*DATA FOR THE TASK*:
'''
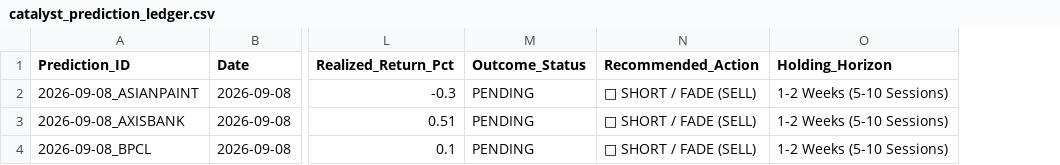
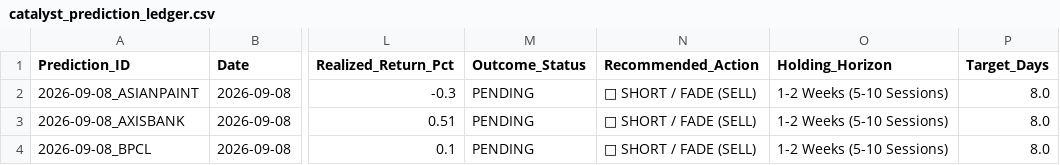
Before and after one commit to purntripathi-cmd/catalyst-pulse-pro, a CSV file: catalyst_prediction_ledger.csv, drawn as a sheet; only a part is shown, gaps mark what is left out; the diff names each change by its address in the sheet, - before the commit and + after, or states it on an @@ line.

Commit message:
Auto-audit: Update prediction ledger [2026-09-09 17:35 IST]

```diff
--- a/catalyst_prediction_ledger.csv
+++ b/catalyst_prediction_ledger.csv
+column P (Target_Days), rows 2-4: all 8.0
```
'''
*WORK TASK*: Could you set down the records above exactly, skipping any picture?

*EXPECTED ANSWER*:
Before and after one commit to purntripathi-cmd/catalyst-pulse-pro, a CSV file: catalyst_prediction_ledger.csv, drawn as a sheet; only a part is shown, gaps mark what is left out; the diff names each change by its address in the sheet, - before the commit and + after, or states it on an @@ line.

Commit message:
Auto-audit: Update prediction ledger [2026-09-09 17:35 IST]

```diff
--- a/catalyst_prediction_ledger.csv
+++ b/catalyst_prediction_ledger.csv
+column P (Target_Days), rows 2-4: all 8.0
```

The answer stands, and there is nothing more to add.